**Stored items from a collection**:
Content starts

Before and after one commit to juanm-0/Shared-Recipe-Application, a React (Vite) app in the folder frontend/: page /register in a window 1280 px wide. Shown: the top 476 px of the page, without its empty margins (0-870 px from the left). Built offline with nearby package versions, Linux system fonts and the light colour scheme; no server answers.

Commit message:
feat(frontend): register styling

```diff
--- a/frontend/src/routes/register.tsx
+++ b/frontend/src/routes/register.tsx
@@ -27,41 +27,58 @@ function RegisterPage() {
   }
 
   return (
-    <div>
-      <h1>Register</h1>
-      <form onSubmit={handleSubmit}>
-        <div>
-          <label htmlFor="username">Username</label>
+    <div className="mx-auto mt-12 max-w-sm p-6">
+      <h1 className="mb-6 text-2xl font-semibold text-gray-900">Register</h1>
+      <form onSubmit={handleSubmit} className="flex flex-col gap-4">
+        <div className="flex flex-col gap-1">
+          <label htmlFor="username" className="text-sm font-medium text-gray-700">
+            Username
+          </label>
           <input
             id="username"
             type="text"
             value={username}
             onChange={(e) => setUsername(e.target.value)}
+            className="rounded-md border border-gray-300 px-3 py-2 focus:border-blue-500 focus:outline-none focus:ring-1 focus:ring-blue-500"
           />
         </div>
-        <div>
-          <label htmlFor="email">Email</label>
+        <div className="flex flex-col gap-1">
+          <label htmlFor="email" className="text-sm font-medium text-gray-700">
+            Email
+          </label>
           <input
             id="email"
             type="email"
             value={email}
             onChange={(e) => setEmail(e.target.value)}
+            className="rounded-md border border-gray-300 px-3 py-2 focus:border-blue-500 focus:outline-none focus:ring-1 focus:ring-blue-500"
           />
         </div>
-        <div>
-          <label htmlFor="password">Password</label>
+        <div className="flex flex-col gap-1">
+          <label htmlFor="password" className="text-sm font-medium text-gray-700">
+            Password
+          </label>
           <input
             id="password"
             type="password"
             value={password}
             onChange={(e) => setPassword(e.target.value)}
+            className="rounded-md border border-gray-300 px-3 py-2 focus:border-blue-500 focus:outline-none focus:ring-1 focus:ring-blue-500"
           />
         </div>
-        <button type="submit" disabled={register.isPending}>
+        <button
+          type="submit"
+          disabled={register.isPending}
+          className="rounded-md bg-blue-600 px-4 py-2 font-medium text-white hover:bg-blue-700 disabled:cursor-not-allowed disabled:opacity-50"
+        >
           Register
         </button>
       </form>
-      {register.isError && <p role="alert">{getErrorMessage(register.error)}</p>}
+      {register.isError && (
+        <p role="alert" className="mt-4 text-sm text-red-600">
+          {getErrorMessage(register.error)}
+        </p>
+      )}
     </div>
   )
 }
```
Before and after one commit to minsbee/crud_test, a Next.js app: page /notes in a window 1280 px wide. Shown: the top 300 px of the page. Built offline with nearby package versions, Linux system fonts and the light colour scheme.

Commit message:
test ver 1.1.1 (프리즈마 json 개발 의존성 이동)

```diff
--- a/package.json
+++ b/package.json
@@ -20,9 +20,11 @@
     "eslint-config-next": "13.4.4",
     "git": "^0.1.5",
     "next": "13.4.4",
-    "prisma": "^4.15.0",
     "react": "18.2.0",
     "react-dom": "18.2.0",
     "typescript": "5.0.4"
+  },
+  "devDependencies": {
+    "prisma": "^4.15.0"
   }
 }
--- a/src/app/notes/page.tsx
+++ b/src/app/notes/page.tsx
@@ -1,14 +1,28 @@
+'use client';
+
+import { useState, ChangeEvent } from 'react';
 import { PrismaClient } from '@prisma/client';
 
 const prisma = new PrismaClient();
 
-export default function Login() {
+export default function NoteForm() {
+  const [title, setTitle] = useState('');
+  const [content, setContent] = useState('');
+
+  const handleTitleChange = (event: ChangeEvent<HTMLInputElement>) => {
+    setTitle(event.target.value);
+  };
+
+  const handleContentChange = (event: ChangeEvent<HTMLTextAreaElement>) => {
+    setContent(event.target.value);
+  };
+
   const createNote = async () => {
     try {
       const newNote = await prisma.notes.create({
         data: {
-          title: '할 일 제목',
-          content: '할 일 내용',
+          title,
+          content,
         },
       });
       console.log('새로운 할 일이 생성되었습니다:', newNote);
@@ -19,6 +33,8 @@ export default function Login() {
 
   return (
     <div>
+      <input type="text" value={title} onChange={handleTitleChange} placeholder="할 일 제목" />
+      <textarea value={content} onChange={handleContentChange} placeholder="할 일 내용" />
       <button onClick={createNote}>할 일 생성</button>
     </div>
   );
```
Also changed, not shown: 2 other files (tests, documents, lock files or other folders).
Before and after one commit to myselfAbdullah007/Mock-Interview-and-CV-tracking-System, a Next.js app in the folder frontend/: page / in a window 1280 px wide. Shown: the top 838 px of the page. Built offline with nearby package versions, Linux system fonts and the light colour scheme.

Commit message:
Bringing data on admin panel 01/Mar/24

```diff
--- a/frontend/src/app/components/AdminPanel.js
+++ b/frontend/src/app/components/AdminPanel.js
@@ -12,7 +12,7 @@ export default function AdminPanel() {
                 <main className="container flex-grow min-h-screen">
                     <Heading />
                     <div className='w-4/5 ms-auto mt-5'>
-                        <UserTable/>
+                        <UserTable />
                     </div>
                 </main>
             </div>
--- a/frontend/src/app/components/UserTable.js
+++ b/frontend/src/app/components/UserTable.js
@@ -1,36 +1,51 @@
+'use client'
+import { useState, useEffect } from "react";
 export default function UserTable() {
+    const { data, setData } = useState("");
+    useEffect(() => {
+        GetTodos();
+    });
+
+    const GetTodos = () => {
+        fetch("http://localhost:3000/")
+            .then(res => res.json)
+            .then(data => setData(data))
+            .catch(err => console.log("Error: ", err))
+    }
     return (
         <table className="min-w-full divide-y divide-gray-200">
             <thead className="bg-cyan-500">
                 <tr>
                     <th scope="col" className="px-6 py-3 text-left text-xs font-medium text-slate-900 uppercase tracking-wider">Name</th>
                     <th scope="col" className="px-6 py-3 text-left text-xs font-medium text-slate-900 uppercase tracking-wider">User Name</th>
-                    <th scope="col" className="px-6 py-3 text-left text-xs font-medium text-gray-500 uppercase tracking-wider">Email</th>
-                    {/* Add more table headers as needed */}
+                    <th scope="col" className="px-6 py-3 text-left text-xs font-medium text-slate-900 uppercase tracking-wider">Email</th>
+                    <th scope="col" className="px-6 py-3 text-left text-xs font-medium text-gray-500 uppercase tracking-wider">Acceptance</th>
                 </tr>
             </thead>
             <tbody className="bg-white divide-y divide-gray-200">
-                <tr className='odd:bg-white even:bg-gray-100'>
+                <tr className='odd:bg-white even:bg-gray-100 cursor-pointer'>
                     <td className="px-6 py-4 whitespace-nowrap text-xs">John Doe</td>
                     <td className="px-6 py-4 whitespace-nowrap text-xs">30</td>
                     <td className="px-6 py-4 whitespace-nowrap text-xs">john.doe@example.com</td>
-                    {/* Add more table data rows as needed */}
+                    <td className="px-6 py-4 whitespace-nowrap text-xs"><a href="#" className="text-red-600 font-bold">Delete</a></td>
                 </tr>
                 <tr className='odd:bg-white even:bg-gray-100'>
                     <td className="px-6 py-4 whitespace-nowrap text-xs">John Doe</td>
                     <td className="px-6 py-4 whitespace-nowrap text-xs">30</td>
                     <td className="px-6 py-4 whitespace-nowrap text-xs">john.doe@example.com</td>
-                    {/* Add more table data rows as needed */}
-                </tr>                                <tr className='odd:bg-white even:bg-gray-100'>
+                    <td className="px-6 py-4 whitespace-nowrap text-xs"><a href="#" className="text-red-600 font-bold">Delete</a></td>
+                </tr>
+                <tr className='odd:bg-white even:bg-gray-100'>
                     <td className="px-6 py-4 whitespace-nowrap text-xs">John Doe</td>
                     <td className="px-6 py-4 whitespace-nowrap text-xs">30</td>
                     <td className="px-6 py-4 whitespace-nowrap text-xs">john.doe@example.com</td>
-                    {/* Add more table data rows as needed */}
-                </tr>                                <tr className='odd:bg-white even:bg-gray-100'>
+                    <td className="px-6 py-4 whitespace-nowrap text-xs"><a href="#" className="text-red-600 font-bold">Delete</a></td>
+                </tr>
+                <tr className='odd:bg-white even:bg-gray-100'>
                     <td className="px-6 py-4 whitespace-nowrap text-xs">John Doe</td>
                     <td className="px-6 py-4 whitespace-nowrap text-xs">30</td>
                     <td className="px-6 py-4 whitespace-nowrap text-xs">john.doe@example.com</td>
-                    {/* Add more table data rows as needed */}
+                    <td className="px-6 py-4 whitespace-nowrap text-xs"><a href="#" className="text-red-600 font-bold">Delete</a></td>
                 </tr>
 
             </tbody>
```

Content ends

**Action item**: Among the lines above, return those that contain the string "button".

**Solution for this task**:
-        <button type="submit" disabled={register.isPending}>
+        <button
         </button>
       <button onClick={createNote}>할 일 생성</button>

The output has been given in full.